I’m still feeling a bit down, but I made myself get out of bed, get dressed, and come into work. I refuse to let this keep me down. I’m going to contortion class after work and I’m going to soak in the good energy from the silks gym. As I’ve said before, my brain likes to go all worst case scenario on me like I’ve suddenly developed a brain tumor in the past 3 weeks or I’m going to have a stroke. Though, if I keep stressing myself out like this, a stroke isn’t outside the realm of possibilities. 😛 I keep having to remind myself this is a process and an exercise in patience. There is no quick fix. But it can be fixed. I’m the kind of person who wants something and I want it 5 minutes ago, but that’s not how this process works. It’s not going to happen on my timeline. But even small progress is still progress. Now it has a name. Now we’re trying out treatments. Now I can explain what happens when I zone out. And I’ve even had a laugh or two about it.
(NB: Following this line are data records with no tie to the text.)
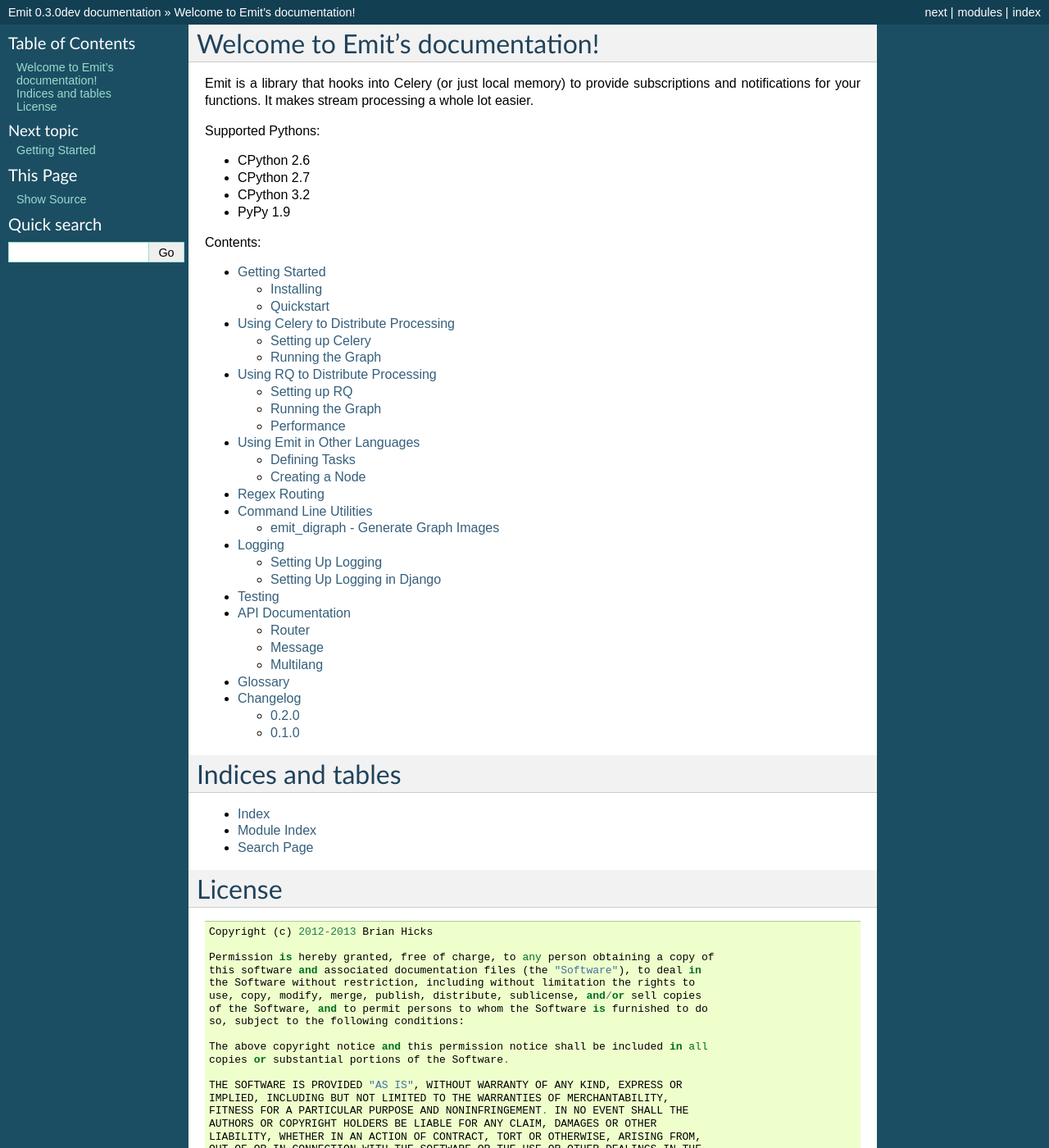
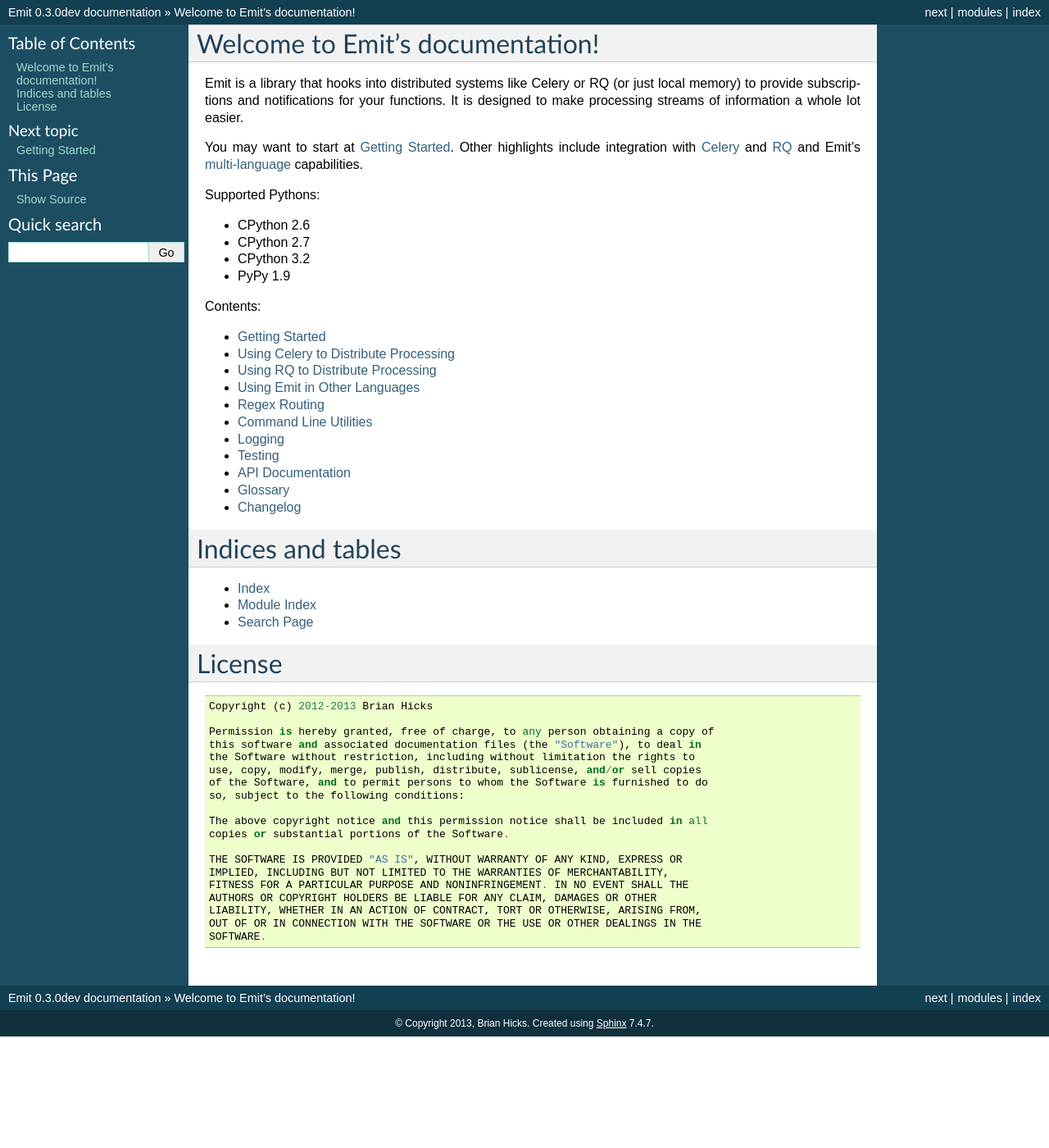
Before and after one commit to BrianHicks/emit, a Sphinx documentation site: the page built from docs/index.rst, in a window 1280 px wide and 1400 px high. Shown: the whole window at 82% size. Built offline with Sphinx 7.4.7, drawn with Linux system fonts in a browser that asks for light colours.

Commit message:
improve introduction

```diff
--- a/docs/index.rst
+++ b/docs/index.rst
@@ -1,14 +1,14 @@
-.. Emit documentation master file, created by
-   sphinx-quickstart on Thu Jan  3 19:10:48 2013.
-   You can adapt this file completely to your liking, but it should at least
-   contain the root `toctree` directive.
-
 Welcome to Emit's documentation!
 ================================
 
-Emit is a library that hooks into Celery (or just local memory) to provide
-subscriptions and notifications for your functions. It makes stream processing a
-whole lot easier.
+Emit is a library that hooks into distributed systems like Celery or RQ (or
+just local memory) to provide subscriptions and notifications for your
+functions. It is designed to make processing streams of information a whole lot
+easier.
+
+You may want to start at :doc:`getting-started`. Other highlights include
+integration with :doc:`Celery <celery>` and :doc:`RQ <rq>` and Emit's
+:doc:`multi-language <multilang>` capabilities.
 
 Supported Pythons:
 
@@ -20,7 +20,7 @@
 Contents:
 
 .. toctree::
-   :maxdepth: 2
+   :maxdepth: 1
 
    getting-started
    celery
```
One bad day doesn’t set me back to the beginning. Just like when I first started treatment for the PTSD, the bad days began to space out more. I could go longer and longer between days where it took all I had in me just to get out of bed. I know it’s my wonky brain chemistry, not a character defect like the negative voice in my head likes to tell me. In about a week, I’ll get to talk to an actual professional about getting some chemical assistance to even me out and lighten the load a bit. I’ll figure out what all of this really means for my daily life. It’s just going to be an exercise in patience first. That’s a skill that will serve me for the rest of my life no matter what my situation.
I feel better for having put all that out there. It’s really hard to admit how scared I am. It’s hard to be honest. But I definitely feel lighter after putting all that out there. Courage isn’t just rescuing someone from a burning building or entering combat. Sometimes courage is tending to the less pretty parts of who we are.